_Problem statement_.
Copy out all lines of the records in which the word "docs" appears.

======

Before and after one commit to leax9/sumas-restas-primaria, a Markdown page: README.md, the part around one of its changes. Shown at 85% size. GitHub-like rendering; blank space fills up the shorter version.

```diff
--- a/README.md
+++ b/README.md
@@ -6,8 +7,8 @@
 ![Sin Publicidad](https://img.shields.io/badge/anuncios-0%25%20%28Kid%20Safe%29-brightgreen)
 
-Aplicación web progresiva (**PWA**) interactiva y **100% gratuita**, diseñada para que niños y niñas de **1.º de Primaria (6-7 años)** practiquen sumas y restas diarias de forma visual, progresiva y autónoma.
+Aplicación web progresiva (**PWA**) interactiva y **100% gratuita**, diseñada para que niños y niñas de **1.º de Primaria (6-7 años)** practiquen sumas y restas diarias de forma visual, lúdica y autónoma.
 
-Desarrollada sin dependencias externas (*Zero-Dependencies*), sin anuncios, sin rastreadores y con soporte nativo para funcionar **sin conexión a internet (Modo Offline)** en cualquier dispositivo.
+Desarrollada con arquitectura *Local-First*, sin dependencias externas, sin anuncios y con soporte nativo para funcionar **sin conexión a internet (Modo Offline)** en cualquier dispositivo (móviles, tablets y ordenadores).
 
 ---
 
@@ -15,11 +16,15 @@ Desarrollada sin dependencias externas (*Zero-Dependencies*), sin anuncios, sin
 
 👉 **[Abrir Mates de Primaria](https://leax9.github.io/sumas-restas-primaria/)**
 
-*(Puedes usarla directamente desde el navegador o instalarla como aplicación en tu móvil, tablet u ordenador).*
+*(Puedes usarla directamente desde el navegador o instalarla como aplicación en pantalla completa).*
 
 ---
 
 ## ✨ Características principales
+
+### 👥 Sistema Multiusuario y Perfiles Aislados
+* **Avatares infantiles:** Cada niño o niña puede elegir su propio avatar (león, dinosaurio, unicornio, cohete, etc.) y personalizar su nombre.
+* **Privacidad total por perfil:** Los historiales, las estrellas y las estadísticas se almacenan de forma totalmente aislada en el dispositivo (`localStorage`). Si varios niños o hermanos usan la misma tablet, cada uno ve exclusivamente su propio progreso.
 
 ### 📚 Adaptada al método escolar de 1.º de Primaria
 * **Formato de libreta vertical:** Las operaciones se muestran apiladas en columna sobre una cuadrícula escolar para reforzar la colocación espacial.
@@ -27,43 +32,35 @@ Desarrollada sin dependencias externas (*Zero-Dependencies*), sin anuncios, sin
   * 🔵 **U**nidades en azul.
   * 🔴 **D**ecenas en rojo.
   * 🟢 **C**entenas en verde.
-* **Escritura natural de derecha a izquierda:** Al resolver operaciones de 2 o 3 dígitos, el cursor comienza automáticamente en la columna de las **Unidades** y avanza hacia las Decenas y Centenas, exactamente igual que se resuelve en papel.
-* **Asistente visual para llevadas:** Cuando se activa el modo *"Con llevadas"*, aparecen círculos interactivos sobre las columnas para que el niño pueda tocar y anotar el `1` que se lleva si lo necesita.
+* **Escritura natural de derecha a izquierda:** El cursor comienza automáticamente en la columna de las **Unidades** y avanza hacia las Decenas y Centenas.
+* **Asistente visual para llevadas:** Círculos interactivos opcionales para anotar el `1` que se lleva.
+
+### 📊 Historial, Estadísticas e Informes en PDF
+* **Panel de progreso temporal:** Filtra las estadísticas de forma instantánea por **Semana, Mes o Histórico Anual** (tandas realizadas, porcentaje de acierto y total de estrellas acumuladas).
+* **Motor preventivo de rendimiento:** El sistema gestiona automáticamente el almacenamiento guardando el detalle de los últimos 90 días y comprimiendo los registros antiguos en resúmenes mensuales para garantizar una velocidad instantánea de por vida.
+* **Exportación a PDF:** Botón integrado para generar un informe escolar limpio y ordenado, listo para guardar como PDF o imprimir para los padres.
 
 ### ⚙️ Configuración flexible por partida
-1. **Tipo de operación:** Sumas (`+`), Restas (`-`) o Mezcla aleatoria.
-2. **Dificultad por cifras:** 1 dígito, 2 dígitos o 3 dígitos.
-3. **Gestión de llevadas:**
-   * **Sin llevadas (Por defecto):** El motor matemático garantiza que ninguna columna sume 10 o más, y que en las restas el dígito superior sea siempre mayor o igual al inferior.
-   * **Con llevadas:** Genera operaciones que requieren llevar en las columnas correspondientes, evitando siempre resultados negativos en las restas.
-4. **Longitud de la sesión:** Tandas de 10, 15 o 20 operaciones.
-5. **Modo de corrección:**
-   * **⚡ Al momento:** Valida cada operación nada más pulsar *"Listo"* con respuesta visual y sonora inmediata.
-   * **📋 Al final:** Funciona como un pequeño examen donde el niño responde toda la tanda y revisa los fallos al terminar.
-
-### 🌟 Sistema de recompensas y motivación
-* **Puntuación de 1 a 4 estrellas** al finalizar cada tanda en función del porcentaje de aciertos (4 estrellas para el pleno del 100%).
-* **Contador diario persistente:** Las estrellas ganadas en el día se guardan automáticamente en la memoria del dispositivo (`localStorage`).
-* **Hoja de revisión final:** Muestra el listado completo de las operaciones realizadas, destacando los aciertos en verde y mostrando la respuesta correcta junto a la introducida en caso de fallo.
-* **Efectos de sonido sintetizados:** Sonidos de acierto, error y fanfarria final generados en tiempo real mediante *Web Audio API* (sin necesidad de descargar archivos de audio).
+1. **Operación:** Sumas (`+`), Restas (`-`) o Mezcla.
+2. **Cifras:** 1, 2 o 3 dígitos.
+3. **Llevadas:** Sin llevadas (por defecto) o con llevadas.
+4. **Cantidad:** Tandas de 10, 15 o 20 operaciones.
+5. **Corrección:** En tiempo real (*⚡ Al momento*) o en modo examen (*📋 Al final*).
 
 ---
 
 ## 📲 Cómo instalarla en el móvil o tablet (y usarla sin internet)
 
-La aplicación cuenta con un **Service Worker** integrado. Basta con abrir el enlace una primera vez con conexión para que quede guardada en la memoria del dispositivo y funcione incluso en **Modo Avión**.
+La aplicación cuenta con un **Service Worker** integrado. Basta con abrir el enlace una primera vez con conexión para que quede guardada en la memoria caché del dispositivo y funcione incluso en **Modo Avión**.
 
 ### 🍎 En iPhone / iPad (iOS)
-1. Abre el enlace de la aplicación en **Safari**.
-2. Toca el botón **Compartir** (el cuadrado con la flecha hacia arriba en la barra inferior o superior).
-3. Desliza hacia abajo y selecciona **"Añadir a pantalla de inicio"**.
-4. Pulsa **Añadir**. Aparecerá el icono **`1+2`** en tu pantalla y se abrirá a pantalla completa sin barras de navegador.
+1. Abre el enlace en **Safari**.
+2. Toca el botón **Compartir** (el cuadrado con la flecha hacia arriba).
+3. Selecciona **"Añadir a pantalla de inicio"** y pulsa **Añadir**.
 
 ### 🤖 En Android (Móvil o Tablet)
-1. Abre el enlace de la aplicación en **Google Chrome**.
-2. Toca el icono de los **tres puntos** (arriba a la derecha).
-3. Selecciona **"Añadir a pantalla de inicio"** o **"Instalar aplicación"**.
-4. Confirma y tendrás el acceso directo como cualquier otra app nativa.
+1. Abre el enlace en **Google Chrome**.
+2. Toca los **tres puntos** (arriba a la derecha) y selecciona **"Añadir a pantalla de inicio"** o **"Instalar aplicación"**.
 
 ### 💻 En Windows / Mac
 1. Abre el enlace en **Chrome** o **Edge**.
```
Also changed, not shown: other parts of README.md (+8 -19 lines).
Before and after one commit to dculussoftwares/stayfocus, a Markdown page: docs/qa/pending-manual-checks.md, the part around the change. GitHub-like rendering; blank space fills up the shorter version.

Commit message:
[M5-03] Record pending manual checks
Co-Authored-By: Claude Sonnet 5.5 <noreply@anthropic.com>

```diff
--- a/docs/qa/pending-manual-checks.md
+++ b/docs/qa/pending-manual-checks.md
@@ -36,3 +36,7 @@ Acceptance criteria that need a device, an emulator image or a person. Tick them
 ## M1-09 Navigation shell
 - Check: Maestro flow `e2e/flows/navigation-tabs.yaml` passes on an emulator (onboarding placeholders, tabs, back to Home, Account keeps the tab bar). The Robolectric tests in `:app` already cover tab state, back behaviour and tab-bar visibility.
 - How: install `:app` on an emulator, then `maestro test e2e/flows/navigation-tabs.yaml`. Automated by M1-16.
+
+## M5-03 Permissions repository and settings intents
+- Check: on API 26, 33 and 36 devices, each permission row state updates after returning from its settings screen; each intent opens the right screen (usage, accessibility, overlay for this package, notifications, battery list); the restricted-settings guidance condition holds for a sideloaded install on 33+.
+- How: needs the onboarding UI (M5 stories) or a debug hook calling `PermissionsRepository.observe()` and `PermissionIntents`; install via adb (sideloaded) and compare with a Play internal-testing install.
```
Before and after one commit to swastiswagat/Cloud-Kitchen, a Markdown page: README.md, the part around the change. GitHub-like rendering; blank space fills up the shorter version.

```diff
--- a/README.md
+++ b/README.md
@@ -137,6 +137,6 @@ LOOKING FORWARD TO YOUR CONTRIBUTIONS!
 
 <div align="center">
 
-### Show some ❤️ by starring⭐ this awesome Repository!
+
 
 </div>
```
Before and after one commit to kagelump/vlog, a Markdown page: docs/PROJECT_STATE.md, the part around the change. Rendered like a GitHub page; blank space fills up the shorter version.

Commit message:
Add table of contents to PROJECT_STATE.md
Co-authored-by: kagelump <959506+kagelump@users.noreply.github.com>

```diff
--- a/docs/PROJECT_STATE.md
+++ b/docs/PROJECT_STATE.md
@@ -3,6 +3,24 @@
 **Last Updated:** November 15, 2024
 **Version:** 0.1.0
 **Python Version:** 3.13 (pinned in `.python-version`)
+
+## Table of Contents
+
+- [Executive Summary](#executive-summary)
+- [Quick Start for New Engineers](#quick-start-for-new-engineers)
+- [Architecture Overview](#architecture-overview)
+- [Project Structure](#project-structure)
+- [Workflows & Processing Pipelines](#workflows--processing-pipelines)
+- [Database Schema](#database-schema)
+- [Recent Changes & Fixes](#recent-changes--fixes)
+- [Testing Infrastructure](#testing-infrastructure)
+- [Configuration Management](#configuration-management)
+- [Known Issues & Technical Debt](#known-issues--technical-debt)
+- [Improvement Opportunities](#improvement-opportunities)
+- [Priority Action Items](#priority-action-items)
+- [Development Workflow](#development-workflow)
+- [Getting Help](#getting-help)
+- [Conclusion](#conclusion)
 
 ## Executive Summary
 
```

======

_Task response_.
Before and after one commit to dculussoftwares/stayfocus, a Markdown page: docs/qa/pending-manual-checks.md, the part around the change. GitHub-like rendering; blank space fills up the shorter version.
--- a/docs/qa/pending-manual-checks.md
+++ b/docs/qa/pending-manual-checks.md
Before and after one commit to kagelump/vlog, a Markdown page: docs/PROJECT_STATE.md, the part around the change. Rendered like a GitHub page; blank space fills up the shorter version.
--- a/docs/PROJECT_STATE.md
+++ b/docs/PROJECT_STATE.md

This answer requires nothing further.